Lack of a definitive call by Eddings on Kelvim Escobar's strikeout of A.J. Pierzynski with two outs in the ninth led to confusion, and then to Chicago's 2-1 victory over the Angels at U.S. Cellular Field.
Pierzynski swung and missed the low pitch, but ran to first base as catcher Josh Paul arose and rolled the ball back to the mound. Eddings' ruling, that Paul had trapped the pitch rather than catch it before it hit the ground, awarded first base to Pierzynski. His pinch-runner, Pablo Ozuna, scored three pitches later on Joe Crede's double to even the ALCS at one game apiece.
Eddings shared his flight from Chicago with reporters from several publications, including the Los Angeles Times, New York Times, New York Post, and Sports Illustrated. He talked with them while the group awaited its luggage.
"I should have gave a safe sign," the umpire said. "Early in the game, if you go back to the replays, I had one in the first and I sold it. That's why I felt bad. But that doesn't excuse what happened. A.J. knew it was in the dirt."
Eddings was scheduled to work the right-field line in the six-umpire postseason alignment for Friday night's Game 3 in Angel Stadium.
He probably realized that he would receive a rough greeting from Angels fans, but remained resolute in having made the right call.
"I still feel that way," he said. "I want everything to go smoothly; that's why they pay me to do this job. In tough situations you're going to have to step above and handle it."
As the umpiring crew walked out onto the field a few minutes prior to the game, the red-clad fans stood as one to deliver a lengthy standing boo.
As the pregame meeting at home plate to go over the ground rules with the managers broke up and the umpires trotted into their positions, Eddings remained longer on the outer lip of the infield. He chatted with second base umpire Ed Rapuano as fans along the first-base line and in the right-field stands picked up a new wave of booing, followed by the chorused chant of a vulgarity.
Stadium security personnel had earlier indicated that security, which had already been beefed up to postseason levels for the Division Series games against the Yankees, would not be further beefed up.
However, a stadium representative told MLB.com that while the overall number of security personnel had not changed, more of them have been assigned to the right-field area where Eddings worked.

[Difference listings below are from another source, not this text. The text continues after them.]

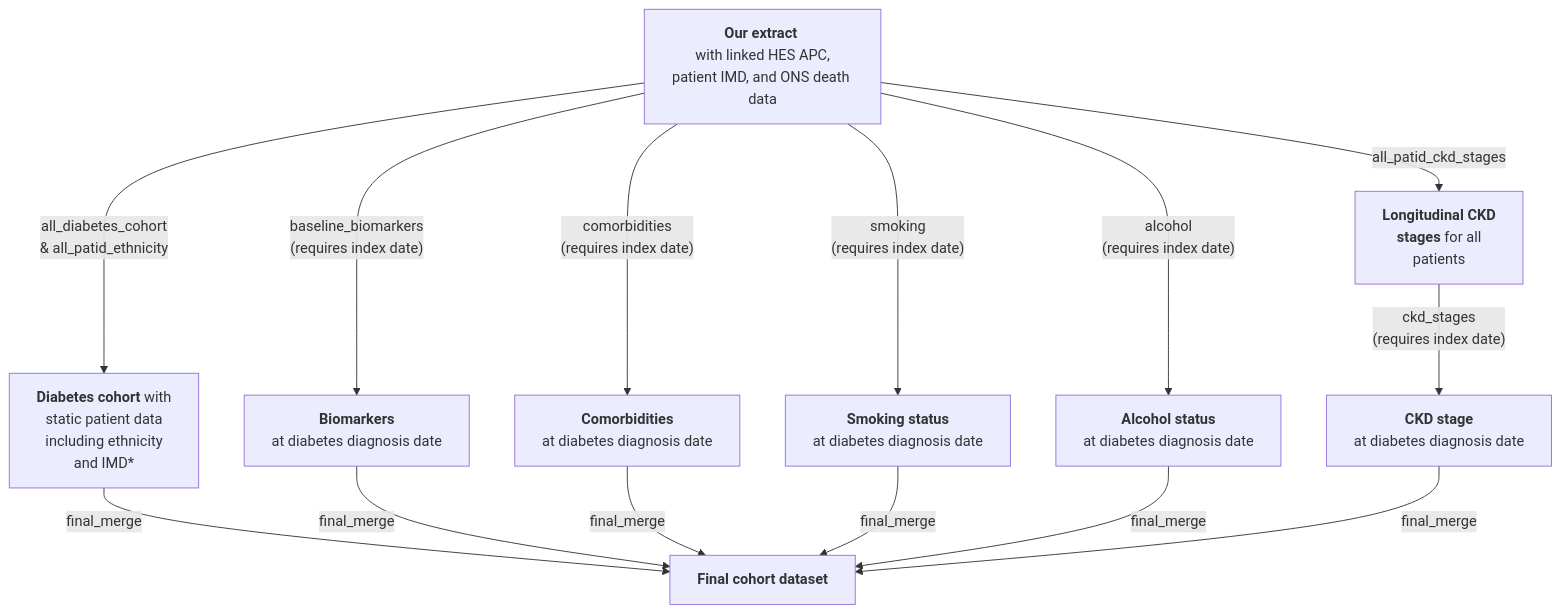
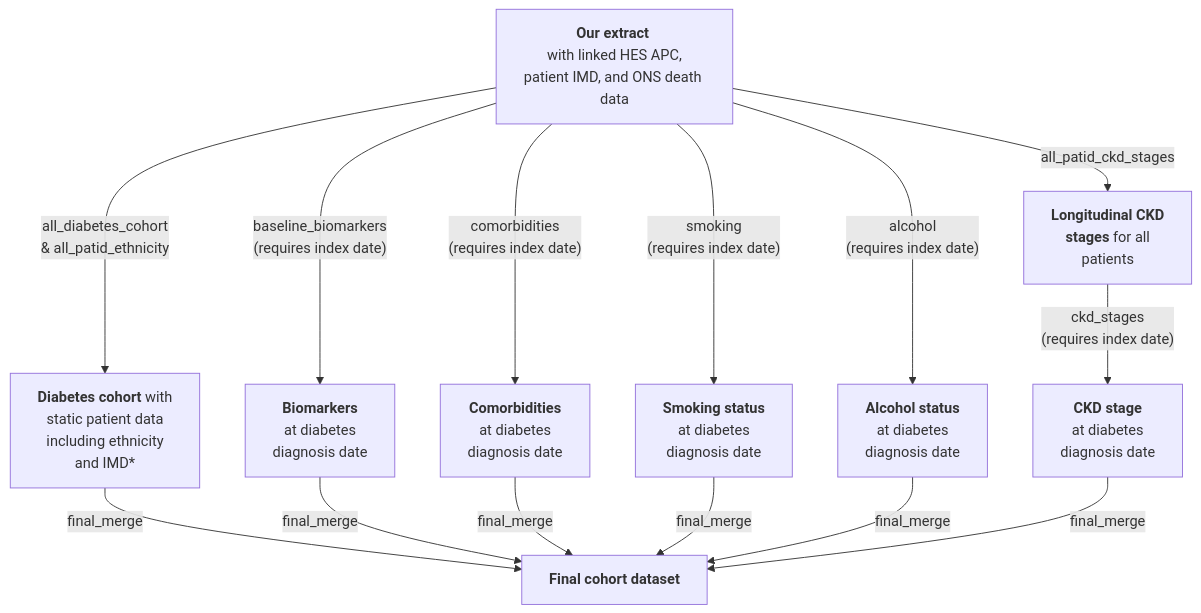
Before and after one commit to Exeter-Diabetes/CPRD-Cohort-scripts: the diagram in 01-At-diagnosis/README.md, drawn with Mermaid.

````diff
--- a/01-At-diagnosis/README.md
+++ b/01-At-diagnosis/README.md
@@ -11,16 +11,16 @@
 ```mermaid
 graph TD;
     A["<b>Our extract</b> <br> with linked HES APC, patient IMD, and ONS death data"] --> |"all_diabetes_cohort <br> & all_patid_ethnicity"|B["<b>Diabetes cohort</b> with <br> static patient data <br> including ethnicity <br> and IMD*"]
     A-->|"all_patid_ckd_stages"|C["<b>Longitudinal CKD <br> stages</b> for all <br> patients"]
-    A-->|"baseline_biomarkers <br> (requires index date)"|E["<b>Biomarkers</b> <br> at diabetes diagnosis date"]
-    A-->|"comorbidities <br> (requires index date)"|F["<b>Comorbidities</b> <br> at diabetes diagnosis date"]
-    A-->|"smoking <br> (requires index date)"|G["<b>Smoking status</b> <br> at diabetes diagnosis date"]
-    A-->|"alcohol <br> (requires index date)"|H["<b>Alcohol status</b> <br> at diabetes diagnosis date"]
-    C-->|"ckd_stages <br> (requires index date)"|I["<b>CKD stage </b> <br> at diabetes diagnosis date"]
+    A-->|"baseline_biomarkers <br> (requires index date)"|E["<b>Biomarkers</b> <br> at diabetes <br> diagnosis date"]
+    A-->|"comorbidities <br> (requires index date)"|F["<b>Comorbidities</b> <br> at diabetes <br> diagnosis date"]
+    A-->|"smoking <br> (requires index date)"|G["<b>Smoking status</b> <br> at diabetes <br> diagnosis date"]
+    A-->|"alcohol <br> (requires index date)"|H["<b>Alcohol status</b> <br> at diabetes <br> diagnosis date"]
+    C-->|"ckd_stages <br> (requires index date)"|I["<b>CKD stage </b> <br> at diabetes <br> diagnosis date"]
     B-->|"final_merge"|J["<b>Final cohort dataset</b>"]
     E-->|"final_merge"|J
     F-->|"final_merge"|J
     G-->|"final_merge"|J
     H-->|"final_merge"|J
     I-->|"final_merge"|J    
 ```
````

Furthermore, a little-known and seldom enforced law could be used if there was a need to control crowd behavior. City ordinances forbid using obscene language in Angel Stadium, according to security personnel.
Tom Singer is a reporter for MLB.com. This story was not subject to the approval of Major League Baseball or its clubs.